--- INFORMATION PROVIDED Enclosed Below ---

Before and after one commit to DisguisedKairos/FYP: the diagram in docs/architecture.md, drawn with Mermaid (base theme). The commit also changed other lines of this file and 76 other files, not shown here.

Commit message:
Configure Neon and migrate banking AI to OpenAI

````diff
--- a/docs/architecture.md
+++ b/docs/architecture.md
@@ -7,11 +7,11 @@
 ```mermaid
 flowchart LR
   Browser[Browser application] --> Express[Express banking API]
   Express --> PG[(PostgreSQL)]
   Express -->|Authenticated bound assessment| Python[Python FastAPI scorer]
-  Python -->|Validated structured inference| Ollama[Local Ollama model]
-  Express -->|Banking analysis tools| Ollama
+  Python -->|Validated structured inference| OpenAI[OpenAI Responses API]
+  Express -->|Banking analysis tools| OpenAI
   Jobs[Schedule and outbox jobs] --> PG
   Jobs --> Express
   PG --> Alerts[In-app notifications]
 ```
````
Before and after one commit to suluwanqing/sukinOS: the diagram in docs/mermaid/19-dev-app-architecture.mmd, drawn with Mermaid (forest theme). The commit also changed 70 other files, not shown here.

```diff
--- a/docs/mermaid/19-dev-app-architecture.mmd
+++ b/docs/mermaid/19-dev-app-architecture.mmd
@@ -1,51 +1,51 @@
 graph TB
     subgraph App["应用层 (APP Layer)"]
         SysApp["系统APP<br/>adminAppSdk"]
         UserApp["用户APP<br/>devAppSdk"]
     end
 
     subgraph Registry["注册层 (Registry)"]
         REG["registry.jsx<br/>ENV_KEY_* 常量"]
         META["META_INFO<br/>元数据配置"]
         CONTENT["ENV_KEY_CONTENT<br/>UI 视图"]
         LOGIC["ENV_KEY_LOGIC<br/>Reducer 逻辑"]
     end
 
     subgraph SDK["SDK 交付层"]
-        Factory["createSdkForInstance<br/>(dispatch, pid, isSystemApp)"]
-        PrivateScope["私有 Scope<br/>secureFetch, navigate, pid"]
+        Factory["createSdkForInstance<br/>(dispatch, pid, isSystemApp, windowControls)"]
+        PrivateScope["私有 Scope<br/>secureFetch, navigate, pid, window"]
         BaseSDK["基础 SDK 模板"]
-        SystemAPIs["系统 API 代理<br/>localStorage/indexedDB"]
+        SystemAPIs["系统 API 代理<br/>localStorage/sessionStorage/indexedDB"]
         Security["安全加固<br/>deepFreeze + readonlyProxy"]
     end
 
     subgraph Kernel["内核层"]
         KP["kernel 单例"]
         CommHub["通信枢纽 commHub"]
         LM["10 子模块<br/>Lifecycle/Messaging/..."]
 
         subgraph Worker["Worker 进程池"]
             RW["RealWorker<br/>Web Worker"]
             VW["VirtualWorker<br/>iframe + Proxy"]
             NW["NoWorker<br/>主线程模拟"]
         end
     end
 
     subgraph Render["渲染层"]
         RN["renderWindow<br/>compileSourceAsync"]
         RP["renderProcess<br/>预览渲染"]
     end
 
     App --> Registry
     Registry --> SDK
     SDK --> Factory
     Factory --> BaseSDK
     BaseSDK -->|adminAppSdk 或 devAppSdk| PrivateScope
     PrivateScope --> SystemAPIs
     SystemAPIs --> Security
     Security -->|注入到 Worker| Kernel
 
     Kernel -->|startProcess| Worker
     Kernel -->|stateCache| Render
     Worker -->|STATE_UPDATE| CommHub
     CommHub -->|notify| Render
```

--- End of Enclosed INFORMATION PROVIDED ---

● HOW TO COMPLETE THIS TASK
Tally up the lines of the listing containing the word "Factory". Give only the total.

● WORKED SOLUTION
4